Universal Access To All Knowledge
Home Donate | Store | Blog | FAQ | Jobs | Volunteer Positions | Contact | Bios | Forums | Projects | Terms, Privacy, & Copyright
Search: Advanced Search
Anonymous User (login or join us)
Upload

Reply to this post | See parent post | Go Back
View Post [edit]

Poster: Moongleam Date: Nov 13, 2011 4:06pm
Forum: feature_films Subject: Re: 'A River Called Titas'

Colorization, I assume, requires a lot of skilled work. On the other hand, tinting, if the entire movie is given the same tint, is absolutely trivial and should not be copyrightable. It shouldn't even be considered "sweat of the brow".

Reply to this post
Reply [edit]

Poster: Hg80 Date: Nov 13, 2011 4:50pm
Forum: feature_films Subject: Re: 'A River Called Titas'

I remember when colorization made the scene...back in the mid 70s I believe when I think a Laurel and Hardy short was colorized. I think the price tag was around $17,000. Then came Ted Turner with his box of crayons and colorized just about every black and white film he possessed. It's a novelty and destroys the integrity of the film. However, go back a 100 years or so and note the colorization of some of Georges Melies' films...they were done by skilled colorists with paints [dyes] and a brush. Yes, tinting is simple by computer but again in the old days that particular section of positive film stock had to be tinted with a stable [probably an aniline dye much as the original Technicolor films or the now defunct Kodak Kodachrome] colorant. And, it was not an arbitrary decision. The director wanted to convey a certain disposition or mood. The modern tints just appear to be a haphazard methodology.

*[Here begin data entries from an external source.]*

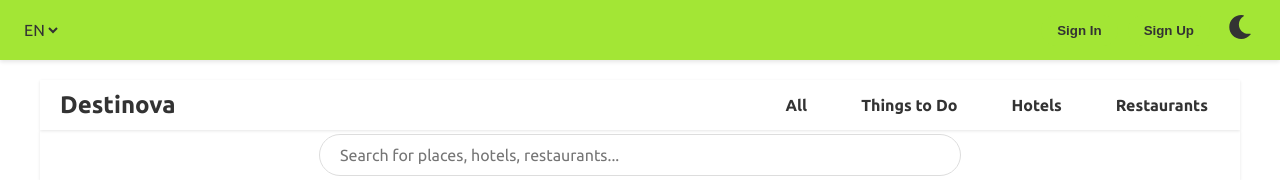
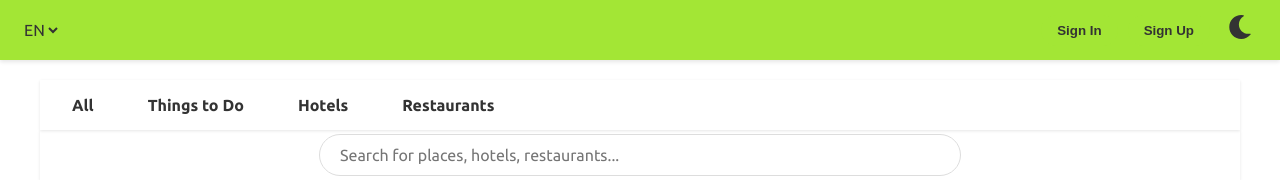
Before and after one commit to Hsu212/Destinova_Travel_Planner, a React (Vite) app: page / in a window 1280 px wide. Shown: the top 180 px of the page. Built offline with nearby package versions, Linux system fonts and the light colour scheme.

Commit message:
Integrate scroll context into MainNav component
Added scroll effect to navigation bar.

```diff
--- a/src/components/MainNav.jsx
+++ b/src/components/MainNav.jsx
@@ -1,9 +1,11 @@
 import { Link } from 'react-router-dom';
+import { useScroll } from '../context/ScrollContext';
 
 const MainNav = () => {
+  const { isScrolled } = useScroll();
+
   return (
-    <nav className="main-nav">
-      <h1 className="logo">Destinova</h1>
+    <nav className={`main-nav ${isScrolled ? 'scrolled' : ''}`}>
       <div className="nav-links">
         <Link to="/" className="nav-item">All</Link>
         <Link to="/things-to-do" className="nav-item">Things to Do</Link>
```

I do agree with the copyright status...doesn't merit recognition.